" Today, U.S. Trade Representative Ron Kirk announced that the United States is requesting that the European Union (EU) enter into consultations regarding the notification it made on December 1, 2011, claiming to have fully complied with the World Trade Organization (WTO) ruling that subsidization of Airbus aircraft is contrary to WTO rules. The United States has reviewed carefully the limited information in that notification. It appears to show that the EU has not withdrawn the subsidies in question and has, in fact, granted new subsidies to Airbus’ development and production of large civil aircraft.
The United States is also requesting authorization from the WTO Dispute Settlement Body (DSB) in Geneva to impose countermeasures annually in response to the EU’s claim that it fully complied with the ruling in this case. The amount of the countermeasures would vary annually, but in a recent period would have been in the range of $7-10 billion. This step will preserve U.S. rights, but any actual imposition of countermeasures would not occur until after further WTO proceedings.
“The WTO clearly found that every single grant of launch aid to Airbus, for every single aircraft that company produced, was a WTO-inconsistent subsidy that caused unfair adverse effects to U.S. industry and jobs,” said Ambassador Kirk. “Our action today underscores what we have said all along – that the United States cannot accept anything less than an end to this subsidized financing. The United States remains prepared to engage in any meaningful efforts, through formal consultations and otherwise, that will lead to the goal of ending subsidized financing at the earliest possible date.”
The US has threatened sanctions against the European Union for failing to eliminate the subsidies. Airbus has hit back with a claim that it has complied with the order. The dispute promises to linger on.
The dispute itself raises interesting questions of limits of domestic policy vis a vis WTO rules. What kind of subsidies can a member country provide to its local manufacturers? When would it be considered in violation of the WTO? What restrictions does the SCM Agreement impose on the subsidy domain of member countries ? Another interesting issue is that the interests of two large corporations is the centre of focus in this dispute.

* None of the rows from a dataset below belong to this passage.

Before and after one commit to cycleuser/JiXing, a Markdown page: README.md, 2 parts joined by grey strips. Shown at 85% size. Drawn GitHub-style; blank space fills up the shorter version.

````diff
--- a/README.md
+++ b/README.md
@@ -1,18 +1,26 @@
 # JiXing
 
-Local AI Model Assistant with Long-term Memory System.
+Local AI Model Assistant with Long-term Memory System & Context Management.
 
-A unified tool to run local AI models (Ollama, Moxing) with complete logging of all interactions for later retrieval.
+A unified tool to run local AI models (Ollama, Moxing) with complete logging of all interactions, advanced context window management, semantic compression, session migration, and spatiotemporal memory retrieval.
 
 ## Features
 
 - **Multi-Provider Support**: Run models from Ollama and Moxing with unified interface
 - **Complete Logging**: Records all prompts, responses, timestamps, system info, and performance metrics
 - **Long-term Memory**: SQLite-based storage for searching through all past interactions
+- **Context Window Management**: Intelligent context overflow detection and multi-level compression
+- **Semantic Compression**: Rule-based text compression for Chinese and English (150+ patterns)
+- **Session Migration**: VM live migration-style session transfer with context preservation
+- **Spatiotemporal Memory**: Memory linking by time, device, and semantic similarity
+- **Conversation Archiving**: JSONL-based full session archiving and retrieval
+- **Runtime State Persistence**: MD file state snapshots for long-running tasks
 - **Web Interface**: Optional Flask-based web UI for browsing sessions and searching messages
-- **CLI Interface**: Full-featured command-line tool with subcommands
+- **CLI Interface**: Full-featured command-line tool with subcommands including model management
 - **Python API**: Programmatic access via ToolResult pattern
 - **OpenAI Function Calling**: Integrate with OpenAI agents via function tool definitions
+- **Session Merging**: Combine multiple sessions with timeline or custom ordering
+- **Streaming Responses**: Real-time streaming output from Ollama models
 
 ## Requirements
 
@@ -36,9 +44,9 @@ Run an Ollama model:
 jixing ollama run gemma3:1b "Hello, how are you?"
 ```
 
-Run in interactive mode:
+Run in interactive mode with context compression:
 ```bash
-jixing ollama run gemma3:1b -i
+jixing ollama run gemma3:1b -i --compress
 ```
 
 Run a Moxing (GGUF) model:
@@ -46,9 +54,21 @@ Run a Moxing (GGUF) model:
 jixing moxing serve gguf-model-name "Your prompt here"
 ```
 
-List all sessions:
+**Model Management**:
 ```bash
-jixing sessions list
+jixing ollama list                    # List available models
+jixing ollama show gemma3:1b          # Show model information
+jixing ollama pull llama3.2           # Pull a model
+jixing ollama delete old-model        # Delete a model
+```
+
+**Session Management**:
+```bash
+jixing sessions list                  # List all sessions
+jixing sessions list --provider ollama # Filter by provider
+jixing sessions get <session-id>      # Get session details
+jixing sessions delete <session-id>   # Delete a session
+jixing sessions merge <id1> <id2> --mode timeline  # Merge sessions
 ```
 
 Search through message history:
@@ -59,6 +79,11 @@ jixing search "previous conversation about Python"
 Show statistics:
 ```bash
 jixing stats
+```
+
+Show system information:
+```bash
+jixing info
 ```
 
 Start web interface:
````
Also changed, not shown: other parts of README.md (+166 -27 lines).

Another instance of "privatisation of international law" ?
As Airbus and Boeing battle it out in the WTO, China seems to be catching up. This report in the Bloomberg Business Week notes the rise of the Chinese competitor to Airbus and Boeing. The state-owned Commercial Aircraft Corporation of China (Comac) can end up as the competitor to Airbus and Boeing. It would be interesting to analyse the subsidies that it receives from the Chinese Government. Would it be inconsistent with WTO provisions? A classic ground for a dispute in 2020 in the WTO- EU/US against China on subsidies to Comac? Plausible!